I write books with serious titles like, I Used to Have Answers, Now I Have Kids, and Who Put the Skunk in the Trunk? But sometimes I wonder if I would have sold more books with titles like, How to Make a Million Bucks in 3 Hours or 7 Quick Secrets to Understanding Women.
Choosing a book title is like naming a child. Once you do, there’s no turning back. Name them badly and no one will open the cover or take them out on a date.
Here are some books my son insists I read.
Parachuting by Hugo First
The Lion Attack by Claude Yarmoff
My Life of Crime by Robin Banks
Losing Your Balance by Eileen Dover and Phil Down
I Eat Only At McDonald’s by Tommy Ayk

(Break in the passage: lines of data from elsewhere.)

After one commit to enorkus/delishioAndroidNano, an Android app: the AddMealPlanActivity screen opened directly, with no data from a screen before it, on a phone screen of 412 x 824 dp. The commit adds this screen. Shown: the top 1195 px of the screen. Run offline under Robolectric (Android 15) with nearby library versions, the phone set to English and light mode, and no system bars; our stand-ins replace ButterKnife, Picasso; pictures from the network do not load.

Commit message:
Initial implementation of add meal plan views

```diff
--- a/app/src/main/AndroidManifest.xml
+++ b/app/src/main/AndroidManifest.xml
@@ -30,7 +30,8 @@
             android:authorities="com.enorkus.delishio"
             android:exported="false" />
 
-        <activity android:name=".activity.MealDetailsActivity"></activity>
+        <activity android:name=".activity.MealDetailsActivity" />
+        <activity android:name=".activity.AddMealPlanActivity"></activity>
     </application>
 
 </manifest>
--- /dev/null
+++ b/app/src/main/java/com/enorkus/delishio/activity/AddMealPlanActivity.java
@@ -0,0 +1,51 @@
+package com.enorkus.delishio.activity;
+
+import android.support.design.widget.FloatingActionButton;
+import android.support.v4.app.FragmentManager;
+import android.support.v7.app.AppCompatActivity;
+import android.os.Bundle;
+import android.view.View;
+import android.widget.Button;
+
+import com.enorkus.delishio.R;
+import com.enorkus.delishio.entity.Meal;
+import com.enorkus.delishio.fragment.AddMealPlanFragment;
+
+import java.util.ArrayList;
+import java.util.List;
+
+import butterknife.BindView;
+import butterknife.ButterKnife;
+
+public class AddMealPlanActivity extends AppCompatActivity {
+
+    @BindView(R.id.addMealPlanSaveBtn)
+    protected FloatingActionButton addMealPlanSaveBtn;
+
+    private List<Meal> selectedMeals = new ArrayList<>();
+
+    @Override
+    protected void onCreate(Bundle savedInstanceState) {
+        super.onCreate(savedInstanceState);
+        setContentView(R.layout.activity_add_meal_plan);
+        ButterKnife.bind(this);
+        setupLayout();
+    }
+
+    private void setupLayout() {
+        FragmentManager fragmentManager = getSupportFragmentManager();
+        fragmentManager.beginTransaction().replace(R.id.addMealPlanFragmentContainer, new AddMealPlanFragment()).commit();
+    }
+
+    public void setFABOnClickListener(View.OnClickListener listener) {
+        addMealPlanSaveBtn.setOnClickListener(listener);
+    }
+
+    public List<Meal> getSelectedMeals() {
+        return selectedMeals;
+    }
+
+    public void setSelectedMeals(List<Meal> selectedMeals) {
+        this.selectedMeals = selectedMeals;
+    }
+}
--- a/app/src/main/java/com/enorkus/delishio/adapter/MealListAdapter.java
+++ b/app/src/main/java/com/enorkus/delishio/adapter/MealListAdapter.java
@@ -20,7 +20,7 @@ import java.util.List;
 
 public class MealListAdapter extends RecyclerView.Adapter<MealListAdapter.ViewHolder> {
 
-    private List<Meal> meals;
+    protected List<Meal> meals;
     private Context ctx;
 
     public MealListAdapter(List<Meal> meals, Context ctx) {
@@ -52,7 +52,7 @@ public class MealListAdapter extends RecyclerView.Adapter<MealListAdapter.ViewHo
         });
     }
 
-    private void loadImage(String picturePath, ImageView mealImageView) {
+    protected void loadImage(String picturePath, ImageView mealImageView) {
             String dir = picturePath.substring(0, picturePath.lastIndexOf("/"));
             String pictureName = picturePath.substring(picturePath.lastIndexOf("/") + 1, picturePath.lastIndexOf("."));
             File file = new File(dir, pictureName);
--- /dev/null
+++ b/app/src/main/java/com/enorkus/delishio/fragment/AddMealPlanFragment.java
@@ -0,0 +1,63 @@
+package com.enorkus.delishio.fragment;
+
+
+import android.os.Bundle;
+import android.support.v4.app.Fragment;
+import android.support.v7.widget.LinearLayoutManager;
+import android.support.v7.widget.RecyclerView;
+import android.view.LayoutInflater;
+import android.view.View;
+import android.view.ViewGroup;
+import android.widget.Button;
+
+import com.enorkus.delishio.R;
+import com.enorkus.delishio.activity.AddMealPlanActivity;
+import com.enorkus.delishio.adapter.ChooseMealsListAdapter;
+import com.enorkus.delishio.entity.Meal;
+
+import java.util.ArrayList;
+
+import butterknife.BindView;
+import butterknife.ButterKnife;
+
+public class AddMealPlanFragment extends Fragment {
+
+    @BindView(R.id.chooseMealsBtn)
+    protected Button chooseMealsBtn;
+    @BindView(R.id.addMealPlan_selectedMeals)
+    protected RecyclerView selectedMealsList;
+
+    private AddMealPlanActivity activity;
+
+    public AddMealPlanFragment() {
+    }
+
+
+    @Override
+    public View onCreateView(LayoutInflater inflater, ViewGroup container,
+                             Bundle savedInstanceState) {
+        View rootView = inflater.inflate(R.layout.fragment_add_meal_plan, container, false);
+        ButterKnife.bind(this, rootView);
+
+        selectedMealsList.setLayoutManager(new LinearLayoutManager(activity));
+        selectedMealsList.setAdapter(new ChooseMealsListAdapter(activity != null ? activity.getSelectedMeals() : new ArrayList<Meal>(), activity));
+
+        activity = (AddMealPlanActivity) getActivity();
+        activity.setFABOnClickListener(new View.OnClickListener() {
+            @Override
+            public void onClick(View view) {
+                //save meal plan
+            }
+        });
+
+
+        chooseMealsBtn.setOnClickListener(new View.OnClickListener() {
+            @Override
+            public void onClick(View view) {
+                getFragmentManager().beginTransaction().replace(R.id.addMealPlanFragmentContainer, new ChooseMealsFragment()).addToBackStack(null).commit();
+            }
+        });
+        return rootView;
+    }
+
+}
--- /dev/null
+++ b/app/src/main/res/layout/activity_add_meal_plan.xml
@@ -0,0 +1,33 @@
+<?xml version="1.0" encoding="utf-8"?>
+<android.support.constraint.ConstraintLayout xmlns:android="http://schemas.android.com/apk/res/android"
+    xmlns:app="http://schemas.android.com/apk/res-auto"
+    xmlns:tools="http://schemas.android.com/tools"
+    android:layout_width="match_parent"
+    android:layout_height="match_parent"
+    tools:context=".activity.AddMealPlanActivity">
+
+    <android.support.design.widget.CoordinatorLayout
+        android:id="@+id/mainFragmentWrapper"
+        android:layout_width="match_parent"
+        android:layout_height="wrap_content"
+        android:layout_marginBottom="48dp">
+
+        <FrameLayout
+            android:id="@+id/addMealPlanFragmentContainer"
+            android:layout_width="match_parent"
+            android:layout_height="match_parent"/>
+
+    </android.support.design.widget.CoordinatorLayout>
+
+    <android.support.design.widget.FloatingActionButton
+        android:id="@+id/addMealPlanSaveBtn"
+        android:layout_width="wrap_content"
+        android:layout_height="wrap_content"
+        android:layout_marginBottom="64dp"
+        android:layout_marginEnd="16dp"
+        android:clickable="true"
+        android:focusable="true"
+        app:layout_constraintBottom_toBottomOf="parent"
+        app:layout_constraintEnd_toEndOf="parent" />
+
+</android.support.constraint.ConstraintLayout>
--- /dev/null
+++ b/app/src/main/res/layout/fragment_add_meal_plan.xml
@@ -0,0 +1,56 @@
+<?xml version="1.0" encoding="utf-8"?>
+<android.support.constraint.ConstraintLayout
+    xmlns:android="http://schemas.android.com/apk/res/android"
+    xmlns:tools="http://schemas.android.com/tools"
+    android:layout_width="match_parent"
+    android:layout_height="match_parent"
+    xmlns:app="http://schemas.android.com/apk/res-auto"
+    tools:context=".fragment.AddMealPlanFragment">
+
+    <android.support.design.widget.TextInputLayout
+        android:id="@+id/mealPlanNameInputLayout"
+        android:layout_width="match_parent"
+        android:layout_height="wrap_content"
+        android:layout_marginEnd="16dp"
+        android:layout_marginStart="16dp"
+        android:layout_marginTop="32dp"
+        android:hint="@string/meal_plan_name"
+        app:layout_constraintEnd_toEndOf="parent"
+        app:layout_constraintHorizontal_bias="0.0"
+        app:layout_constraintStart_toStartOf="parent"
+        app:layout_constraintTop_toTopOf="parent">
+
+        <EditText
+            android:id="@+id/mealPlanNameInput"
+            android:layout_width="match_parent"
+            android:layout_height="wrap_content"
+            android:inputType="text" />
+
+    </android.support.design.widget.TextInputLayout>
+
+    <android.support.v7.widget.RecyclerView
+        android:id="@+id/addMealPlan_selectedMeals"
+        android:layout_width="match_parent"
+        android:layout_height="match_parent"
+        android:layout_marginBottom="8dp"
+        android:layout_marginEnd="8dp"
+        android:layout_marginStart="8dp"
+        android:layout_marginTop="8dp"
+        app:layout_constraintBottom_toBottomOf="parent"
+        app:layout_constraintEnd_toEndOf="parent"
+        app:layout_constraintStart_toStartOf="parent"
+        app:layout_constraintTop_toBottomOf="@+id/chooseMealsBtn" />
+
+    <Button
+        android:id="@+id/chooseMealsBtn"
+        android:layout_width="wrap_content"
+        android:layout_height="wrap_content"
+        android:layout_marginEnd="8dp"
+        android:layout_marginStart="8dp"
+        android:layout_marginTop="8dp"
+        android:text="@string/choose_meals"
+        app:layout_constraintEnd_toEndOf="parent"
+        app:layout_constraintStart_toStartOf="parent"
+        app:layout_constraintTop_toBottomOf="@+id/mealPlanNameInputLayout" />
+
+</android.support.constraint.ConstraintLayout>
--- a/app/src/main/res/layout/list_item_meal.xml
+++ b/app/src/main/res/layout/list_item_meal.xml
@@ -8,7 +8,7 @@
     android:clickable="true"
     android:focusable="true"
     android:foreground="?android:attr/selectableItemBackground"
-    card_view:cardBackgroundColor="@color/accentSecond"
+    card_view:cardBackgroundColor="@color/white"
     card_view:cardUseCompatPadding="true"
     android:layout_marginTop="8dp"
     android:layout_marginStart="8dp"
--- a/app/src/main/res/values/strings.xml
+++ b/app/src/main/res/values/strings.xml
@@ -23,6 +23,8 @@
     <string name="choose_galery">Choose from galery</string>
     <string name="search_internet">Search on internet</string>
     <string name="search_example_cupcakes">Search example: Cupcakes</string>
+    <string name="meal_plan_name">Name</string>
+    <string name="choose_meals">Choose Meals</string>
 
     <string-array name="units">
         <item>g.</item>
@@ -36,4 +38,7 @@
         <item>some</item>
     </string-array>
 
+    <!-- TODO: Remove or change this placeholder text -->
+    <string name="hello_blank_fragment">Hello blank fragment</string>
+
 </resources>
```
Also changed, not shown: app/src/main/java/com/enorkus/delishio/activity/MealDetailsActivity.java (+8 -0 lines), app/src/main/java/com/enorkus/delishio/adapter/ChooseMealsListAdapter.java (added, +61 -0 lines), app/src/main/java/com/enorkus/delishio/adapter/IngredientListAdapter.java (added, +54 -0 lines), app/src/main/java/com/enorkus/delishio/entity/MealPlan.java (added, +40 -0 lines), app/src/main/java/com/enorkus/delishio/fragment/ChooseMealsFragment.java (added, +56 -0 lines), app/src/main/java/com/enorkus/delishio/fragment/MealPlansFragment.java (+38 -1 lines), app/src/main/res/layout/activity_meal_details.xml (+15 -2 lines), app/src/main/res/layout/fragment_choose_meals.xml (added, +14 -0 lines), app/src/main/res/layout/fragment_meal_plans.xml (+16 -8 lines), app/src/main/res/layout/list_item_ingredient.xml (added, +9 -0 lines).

Most of us are guilty of judging a book by its cover. We enter a roomful of strangers and quickly weigh and measure them. By their clothes, their jewelry, their grins or scowls, their hairdos or hair-don’ts.
A man set sail for Europe on an ocean liner and found he was to share a cabin with a stranger. When he met the stranger he had serious questions about his character and decided to leave his gold watch and other valuables in the ship’s safe. “I’m afraid the man I’m rooming with might not be a very trustworthy person,” he told the one in charge. The man smiled and said, “The other man left his valuables with me for the same reason.”

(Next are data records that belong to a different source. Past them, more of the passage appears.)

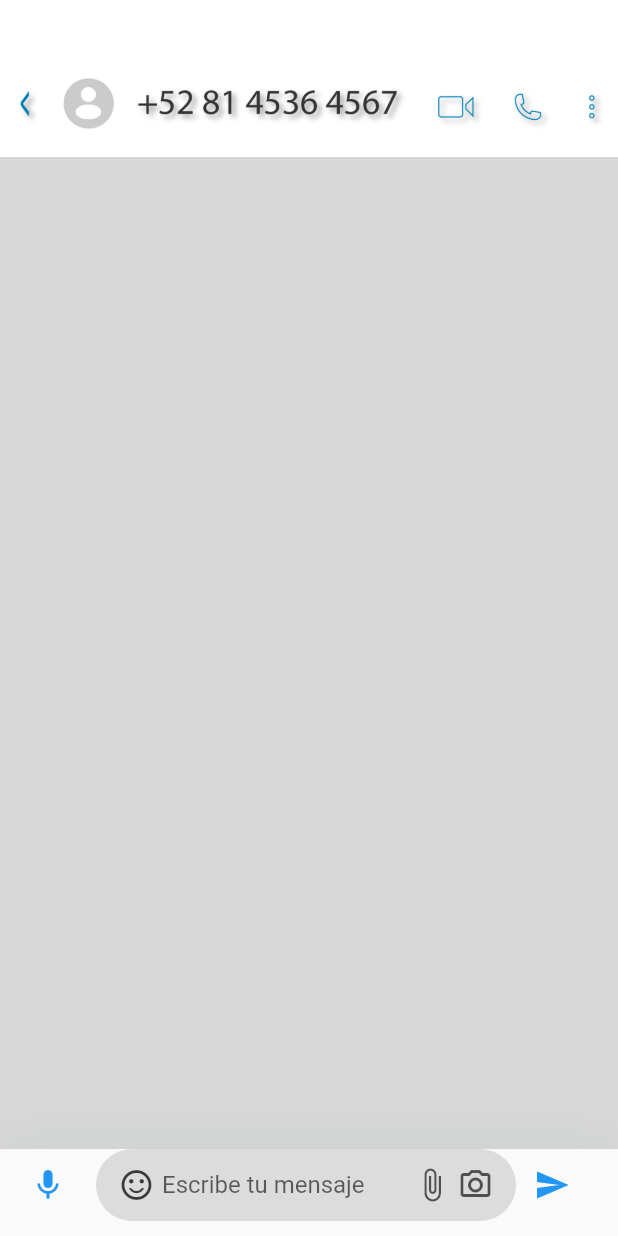
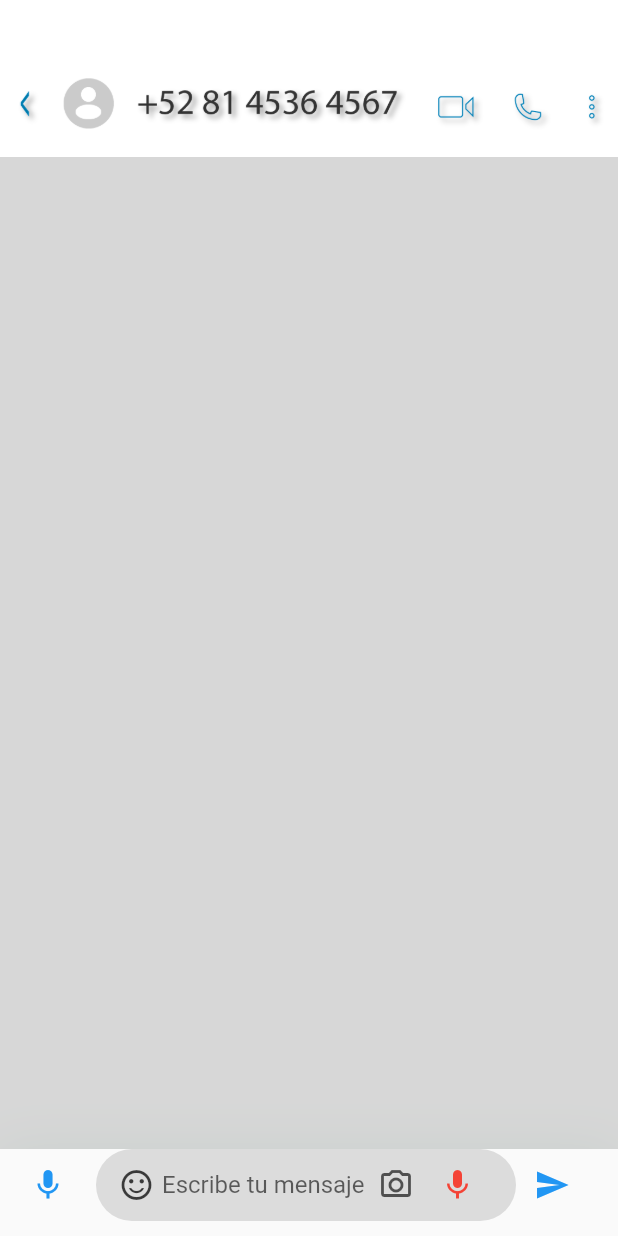
Before and after one commit to AlejandroFloresArroyo/juanpis, a Flutter app: the screen it shows after launch, on a phone screen of 412 x 824 dp. Run offline on Flutter 3.47's test engine with Material 2 defaults, Android fonts, the phone set to English and light mode, and no system bars.

```diff
--- a/lib/main.dart
+++ b/lib/main.dart
@@ -146,7 +146,7 @@ class _MyHomePageState extends State<MyHomePage> {
                             ),
                           ),
                           Icon(
-                            Icons.attach_file,
+                            Icons.camera_alt_outlined,
                             color: Theme.of(context)
                                 .textTheme
                                 .bodyText1!
@@ -154,14 +154,14 @@ class _MyHomePageState extends State<MyHomePage> {
                                 .withOpacity(0.64),
                           ),
                           SizedBox(width: 20.0 / 4),
-                          Icon(
-                            Icons.camera_alt_outlined,
-                            color: Theme.of(context)
-                                .textTheme
-                                .bodyText1!
-                                .color!
-                                .withOpacity(0.64),
-                          ),
+                          IconButton(
+                              onPressed: () => setState(() {
+                                    myController.text = "Grabando...";
+                                  }),
+                              icon: Icon(
+                                Icons.mic,
+                                color: Colors.red,
+                              ))
                         ],
                       ),
                     ),
```
Also changed, not shown: assets/msg.png.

I too am a recovering judgeaholic. But miraculously God is working on me, chipping off the edges, reminding me that while I look on the outward appearance, He looks on the heart.

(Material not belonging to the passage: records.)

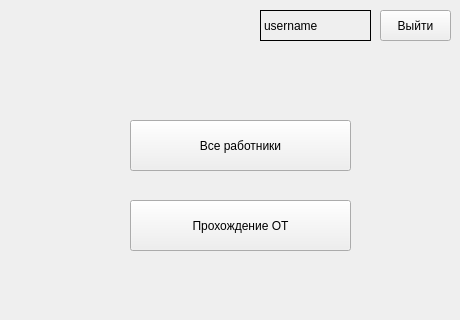
wave-or-corpuscula/LaborProtectionMonitoring, file app/forms/ui/MainMenuUi.ui: the form before one commit; both pictures show x 0 to 460 and y 0 to 320 of the 460 by 528 pixel window.
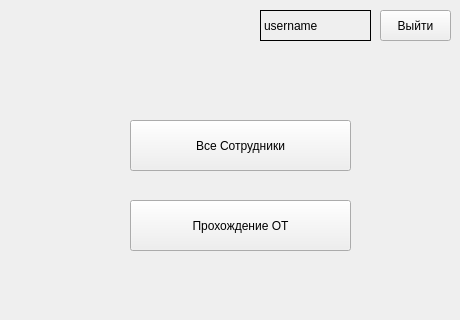
The form after the commit.

Diff of the .ui file:
```diff
--- a/app/forms/ui/MainMenuUi.ui
+++ b/app/forms/ui/MainMenuUi.ui
@@ -53,7 +53,7 @@
      </rect>
     </property>
     <property name="text">
-     <string>Все работники</string>
+     <string>Все Сотрудники</string>
     </property>
    </widget>
    <widget class="QPushButton" name="briefingCheck_pb">
```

A month ago I sat on an airplane. My seatmate had a foul mouth and a cranky face. I smiled when I saw his funny-looking fluorescent sneakers because I’ve sometimes said, “Don’t judge a man until you’ve walked a mile in his sneakers. I took a risk, smiled and said, “How you doing?” This sparked an hour-long talk. Mostly I listened. My seatmate battled depression, had been hurt by people in a church he attended and hadn’t been back in many years. By simply listening, I gained a new friend, who later told me in an email, “I’m back in church. Like you said, the people here aren’t perfect. They’re a little broken, like me. Thanks for the talk. You have no idea what it meant.”
May God give us a profound love for those we once judged, remembering they are made in the image of God, whatever sneakers they’re wearing.